* [WORK TO COMPLETE]:
Each line below must be set down exactly; omit any image you find.

Segment Start: EXERCISE MATERIALS

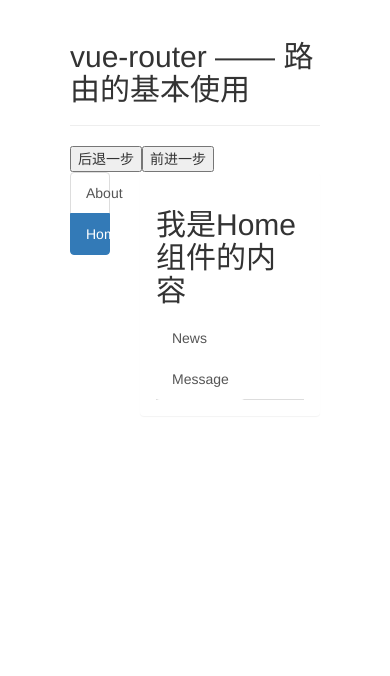
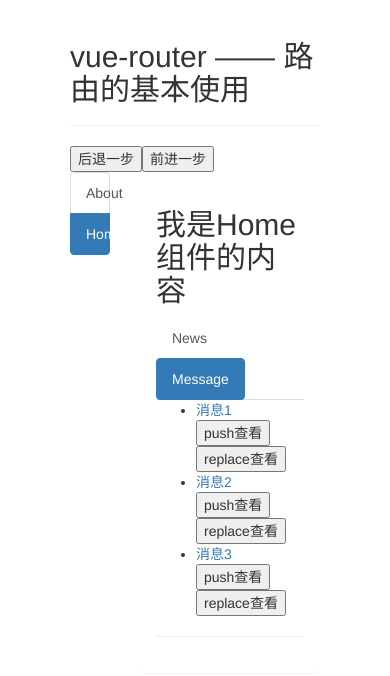
Before and after one commit to Xiao-Ning-166/vue_code, a Vue app in the folder vue_test/: page /#/home/message in a window 390 px wide. Before the commit this address led to /#/home. Shown: the top 676 px of the page. Built offline with nearby package versions, Linux system fonts and the light colour scheme.

Commit message:
缓存路由组件

```diff
--- /dev/null
+++ b/vue_test/25_缓存路由组件_src/App.vue
@@ -0,0 +1,49 @@
+<template>
+  <div>
+    <div class="row">
+      <div class="col-xs-offset-2 col-xs-8">
+        <div class="page-header"><h2>{{title}}</h2></div>
+        <button @click="back">后退一步</button>
+        <button @click="forward">前进一步</button>
+      </div>
+    </div>
+    <div class="row">
+      <div class="col-xs-2 col-xs-offset-2">
+        <div class="list-group">
+
+            <!-- Vue中借助router-link标签实现路由的切换 -->
+            <router-link class="list-group-item" active-class="active" to="/about">About</router-link>
+            <router-link class="list-group-item" active-class="active" to="/home">Home</router-link>
+        </div>
+      </div>
+      <div class="col-xs-6">
+        <div class="panel">
+            <div class="panel-body">
+                <!-- 指定组件的呈现位置 -->
+                <router-view></router-view>
+            </div>
+        </div>
+      </div>
+    </div>
+  </div>
+</template>
+
+<script>
+
+    export default {
+        name: 'App',
+        data() {
+            return {
+                title: 'vue-router —— 路由的基本使用'
+            }
+        },
+        methods: {
+          back() {
+            this.$router.back()
+          },
+          forward() {
+            this.$router.forward()
+          }
+        },
+    }
+</script>
--- /dev/null
+++ b/vue_test/25_缓存路由组件_src/main.js
@@ -0,0 +1,17 @@
+import Vue from 'vue'
+import App from './App.vue'
+
+// 引入vue-router
+import VueRouter from 'vue-router'
+import router from './router'
+
+Vue.config.productionTip=false
+
+// 应用插件
+Vue.use(VueRouter)
+
+new Vue({
+    el: '#app',
+    router: router,
+    render: h => h(App),
+})
--- /dev/null
+++ b/vue_test/25_缓存路由组件_src/pages/About.vue
@@ -0,0 +1,9 @@
+<template>
+    <h2>我是About组件的内容</h2>
+</template>
+
+<script>
+    export default {
+        name: 'About'
+    }
+</script>
--- /dev/null
+++ b/vue_test/25_缓存路由组件_src/pages/Detail.vue
@@ -0,0 +1,25 @@
+<template>
+    <ul>
+        <li>消息编号：{{id}}</li>
+        <li>消息标题：{{title}}</li>
+    </ul>
+</template>
+
+<script>
+    export default {
+        name: 'Detail',
+        props: ['id','title'],
+        computed: {
+            // id() {
+            //     return this.$route.params.id
+            // },
+            // title() {
+            //     return this.$route.params.title
+            // }
+        }
+    }
+</script>
+
+<style>
+
+</style>
--- /dev/null
+++ b/vue_test/25_缓存路由组件_src/pages/Home.vue
@@ -0,0 +1,23 @@
+<template>
+    <div>
+        <h2>我是Home组件的内容</h2>
+        <ul class="nav nav-tabs">
+            <li>
+                <router-link class="list-group-item" active-class="active" to="/home/news">News</router-link>
+            </li>
+            <li>
+                <router-link class="list-group-item" active-class="active" to="/home/message">Message</router-link>
+            </li>
+        </ul>
+        <!-- 缓存路由组件 -->
+        <keep-alive include="News">
+            <router-view></router-view>
+        </keep-alive>
+    </div>
+</template>
+
+<script>
+    export default {
+        name: 'Home'
+    }
+</script>
--- /dev/null
+++ b/vue_test/25_缓存路由组件_src/pages/Message.vue
@@ -0,0 +1,66 @@
+<template>
+    <div>
+        <ul>
+            <li v-for="m in messageList" :key="m.id">
+
+                <!-- 字符串写法 -->
+                <!--
+                <router-link :to="`/home/message/detail/${m.id}/${m.title}`">{{m.title}}</router-link>
+                -->
+
+                <!-- 对象写法 -->
+
+                <router-link :to="{
+                    // 使用对象写法，必须用name属性
+                    name: 'xiangqing',
+                    params: {
+                        id: m.id,
+                        title: m.title
+                    }
+                }">
+                    {{m.title}}
+                </router-link>
+               <button @click="pushShow(m)">push查看</button>
+               <button @click="replaceShow(m)">replace查看</button>
+            </li>
+        </ul>
+        <hr>
+        <!-- 路由组件展示位置 -->
+        <router-view></router-view>
+    </div>
+</template>
+
+<script>
+    export default {
+        name: 'Message',
+        data() {
+            return {
+                messageList: [
+                    {id:'001',title:'消息1'},
+                    {id:'002',title:'消息2'},
+                    {id:'003',title:'消息3'}
+                ]
+            }
+        },
+        methods: {
+            pushShow(m) {
+                this.$router.push({
+                    name: 'xiangqing',
+                    params: {
+                        id: m.id,
+                        title: m.title
+                    }
+                })
+            },
+            replaceShow(m) {
+                this.$router.replace({
+                    name: 'xiangqing',
+                    params: {
+                        id: m.id,
+                        title: m.title
+                    }
+                })
+            }
+        },
+    }
+</script>
--- /dev/null
+++ b/vue_test/25_缓存路由组件_src/pages/News.vue
@@ -0,0 +1,24 @@
+<template>
+
+    <ul>
+        <li>
+            news001 <input type="text">
+        </li>
+        <li>
+            news002 <input type="text">
+        </li>
+        <li>
+            news003 <input type="text">
+        </li>
+    </ul>
+</template>
+
+<script>
+    export default {
+        name: 'News'
+    }
+</script>
+
+<style>
+
+</style>
--- /dev/null
+++ b/vue_test/25_缓存路由组件_src/router/index.js
@@ -0,0 +1,52 @@
+import VueRouter from "vue-router";
+import About from "../pages/About.vue"
+import Home from "../pages/Home.vue"
+import Message from '../pages/Message.vue'
+import News from '../pages/News.vue'
+import Detail from '../pages/Detail.vue'
+
+// 创建并暴露一个路由器
+export default new VueRouter({
+    routes: [
+        {
+            path: '/about',
+            component: About
+        },
+        {
+            path: '/home',
+            component: Home,
+            // 配置嵌套路由
+            children: [
+                {
+                    path: 'message',
+                    component: Message,
+                    children: [
+                        {
+                            name: 'xiangqing',
+                            path: 'detail/:id/:title',
+                            component: Detail,
+
+                            // props的第一种写法，props值为对象，该对象中的所有key-value的组合最终都会通过props传给Detail组件
+                            // props: {id:'666',title:'hello'}
+
+                            // props的第二种写法，props值为布尔值。true：把路由收到的所有params参数通过props传给Detail组件
+                            // props: true
+
+                            // porps的第三种写法，props值为函数，接收到$route。会将返回的对象的key-value以props传给Detail组件
+                            props($route) {
+                                return {
+                                    id: $route.params.id,
+                                    title: $route.params.title
+                                }
+                            }
+                        }
+                    ]
+                },
+                {
+                    path: 'news',
+                    component: News
+                }
+            ]
+        }
+    ]
+})
--- a/vue_test/vue.config.js
+++ b/vue_test/vue.config.js
@@ -78,7 +78,10 @@
       // entry: '23_路由的props配置的使用_src/main.js'
 
       // 24_编程式路由导航_src
-      entry: '24_编程式路由导航_src/main.js'
+      // entry: '24_编程式路由导航_src/main.js'
+
+      // 25_缓存路由组件_src
+      entry: '25_缓存路由组件_src/main.js'
     }
   },
   /* 11_vue中的axios操作_src
```
Also changed, not shown: 1 other file (tests, documents, lock files or other folders).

Segment End: EXERCISE MATERIALS

* [ANSWER BOX]:
Before and after one commit to Xiao-Ning-166/vue_code, a Vue app in the folder vue_test/: page /#/home/message in a window 390 px wide. Before the commit this address led to /#/home. Shown: the top 676 px of the page. Built offline with nearby package versions, Linux system fonts and the light colour scheme.

Commit message:
缓存路由组件

```diff
--- /dev/null
+++ b/vue_test/25_缓存路由组件_src/App.vue
@@ -0,0 +1,49 @@
+<template>
+  <div>
+    <div class="row">
+      <div class="col-xs-offset-2 col-xs-8">
+        <div class="page-header"><h2>{{title}}</h2></div>
+        <button @click="back">后退一步</button>
+        <button @click="forward">前进一步</button>
+      </div>
+    </div>
+    <div class="row">
+      <div class="col-xs-2 col-xs-offset-2">
+        <div class="list-group">
+
+            <!-- Vue中借助router-link标签实现路由的切换 -->
+            <router-link class="list-group-item" active-class="active" to="/about">About</router-link>
+            <router-link class="list-group-item" active-class="active" to="/home">Home</router-link>
+        </div>
+      </div>
+      <div class="col-xs-6">
+        <div class="panel">
+            <div class="panel-body">
+                <!-- 指定组件的呈现位置 -->
+                <router-view></router-view>
+            </div>
+        </div>
+      </div>
+    </div>
+  </div>
+</template>
+
+<script>
+
+    export default {
+        name: 'App',
+        data() {
+            return {
+                title: 'vue-router —— 路由的基本使用'
+            }
+        },
+        methods: {
+          back() {
+            this.$router.back()
+          },
+          forward() {
+            this.$router.forward()
+          }
+        },
+    }
+</script>
--- /dev/null
+++ b/vue_test/25_缓存路由组件_src/main.js
@@ -0,0 +1,17 @@
+import Vue from 'vue'
+import App from './App.vue'
+
+// 引入vue-router
+import VueRouter from 'vue-router'
+import router from './router'
+
+Vue.config.productionTip=false
+
+// 应用插件
+Vue.use(VueRouter)
+
+new Vue({
+    el: '#app',
+    router: router,
+    render: h => h(App),
+})
--- /dev/null
+++ b/vue_test/25_缓存路由组件_src/pages/About.vue
@@ -0,0 +1,9 @@
+<template>
+    <h2>我是About组件的内容</h2>
+</template>
+
+<script>
+    export default {
+        name: 'About'
+    }
+</script>
--- /dev/null
+++ b/vue_test/25_缓存路由组件_src/pages/Detail.vue
@@ -0,0 +1,25 @@
+<template>
+    <ul>
+        <li>消息编号：{{id}}</li>
+        <li>消息标题：{{title}}</li>
+    </ul>
+</template>
+
+<script>
+    export default {
+        name: 'Detail',
+        props: ['id','title'],
+        computed: {
+            // id() {
+            //     return this.$route.params.id
+            // },
+            // title() {
+            //     return this.$route.params.title
+            // }
+        }
+    }
+</script>
+
+<style>
+
+</style>
--- /dev/null
+++ b/vue_test/25_缓存路由组件_src/pages/Home.vue
@@ -0,0 +1,23 @@
+<template>
+    <div>
+        <h2>我是Home组件的内容</h2>
+        <ul class="nav nav-tabs">
+            <li>
+                <router-link class="list-group-item" active-class="active" to="/home/news">News</router-link>
+            </li>
+            <li>
+                <router-link class="list-group-item" active-class="active" to="/home/message">Message</router-link>
+            </li>
+        </ul>
+        <!-- 缓存路由组件 -->
+        <keep-alive include="News">
+            <router-view></router-view>
+        </keep-alive>
+    </div>
+</template>
+
+<script>
+    export default {
+        name: 'Home'
+    }
+</script>
--- /dev/null
+++ b/vue_test/25_缓存路由组件_src/pages/Message.vue
@@ -0,0 +1,66 @@
+<template>
+    <div>
+        <ul>
+            <li v-for="m in messageList" :key="m.id">
+
+                <!-- 字符串写法 -->
+                <!--
+                <router-link :to="`/home/message/detail/${m.id}/${m.title}`">{{m.title}}</router-link>
+                -->
+
+                <!-- 对象写法 -->
+
+                <router-link :to="{
+                    // 使用对象写法，必须用name属性
+                    name: 'xiangqing',
+                    params: {
+                        id: m.id,
+                        title: m.title
+                    }
+                }">
+                    {{m.title}}
+                </router-link>
+               <button @click="pushShow(m)">push查看</button>
+               <button @click="replaceShow(m)">replace查看</button>
+            </li>
+        </ul>
+        <hr>
+        <!-- 路由组件展示位置 -->
+        <router-view></router-view>
+    </div>
+</template>
+
+<script>
+    export default {
+        name: 'Message',
+        data() {
+            return {
+                messageList: [
+                    {id:'001',title:'消息1'},
+                    {id:'002',title:'消息2'},
+                    {id:'003',title:'消息3'}
+                ]
+            }
+        },
+        methods: {
+            pushShow(m) {
+                this.$router.push({
+                    name: 'xiangqing',
+                    params: {
+                        id: m.id,
+                        title: m.title
+                    }
+                })
+            },
+            replaceShow(m) {
+                this.$router.replace({
+                    name: 'xiangqing',
+                    params: {
+                        id: m.id,
+                        title: m.title
+                    }
+                })
+            }
+        },
+    }
+</script>
--- /dev/null
+++ b/vue_test/25_缓存路由组件_src/pages/News.vue
@@ -0,0 +1,24 @@
+<template>
+
+    <ul>
+        <li>
+            news001 <input type="text">
+        </li>
+        <li>
+            news002 <input type="text">
+        </li>
+        <li>
+            news003 <input type="text">
+        </li>
+    </ul>
+</template>
+
+<script>
+    export default {
+        name: 'News'
+    }
+</script>
+
+<style>
+
+</style>
--- /dev/null
+++ b/vue_test/25_缓存路由组件_src/router/index.js
@@ -0,0 +1,52 @@
+import VueRouter from "vue-router";
+import About from "../pages/About.vue"
+import Home from "../pages/Home.vue"
+import Message from '../pages/Message.vue'
+import News from '../pages/News.vue'
+import Detail from '../pages/Detail.vue'
+
+// 创建并暴露一个路由器
+export default new VueRouter({
+    routes: [
+        {
+            path: '/about',
+            component: About
+        },
+        {
+            path: '/home',
+            component: Home,
+            // 配置嵌套路由
+            children: [
+                {
+                    path: 'message',
+                    component: Message,
+                    children: [
+                        {
+                            name: 'xiangqing',
+                            path: 'detail/:id/:title',
+                            component: Detail,
+
+                            // props的第一种写法，props值为对象，该对象中的所有key-value的组合最终都会通过props传给Detail组件
+                            // props: {id:'666',title:'hello'}
+
+                            // props的第二种写法，props值为布尔值。true：把路由收到的所有params参数通过props传给Detail组件
+                            // props: true
+
+                            // porps的第三种写法，props值为函数，接收到$route。会将返回的对象的key-value以props传给Detail组件
+                            props($route) {
+                                return {
+                                    id: $route.params.id,
+                                    title: $route.params.title
+                                }
+                            }
+                        }
+                    ]
+                },
+                {
+                    path: 'news',
+                    component: News
+                }
+            ]
+        }
+    ]
+})
--- a/vue_test/vue.config.js
+++ b/vue_test/vue.config.js
@@ -78,7 +78,10 @@
       // entry: '23_路由的props配置的使用_src/main.js'
 
       // 24_编程式路由导航_src
-      entry: '24_编程式路由导航_src/main.js'
+      // entry: '24_编程式路由导航_src/main.js'
+
+      // 25_缓存路由组件_src
+      entry: '25_缓存路由组件_src/main.js'
     }
   },
   /* 11_vue中的axios操作_src
```
Also changed, not shown: 1 other file (tests, documents, lock files or other folders).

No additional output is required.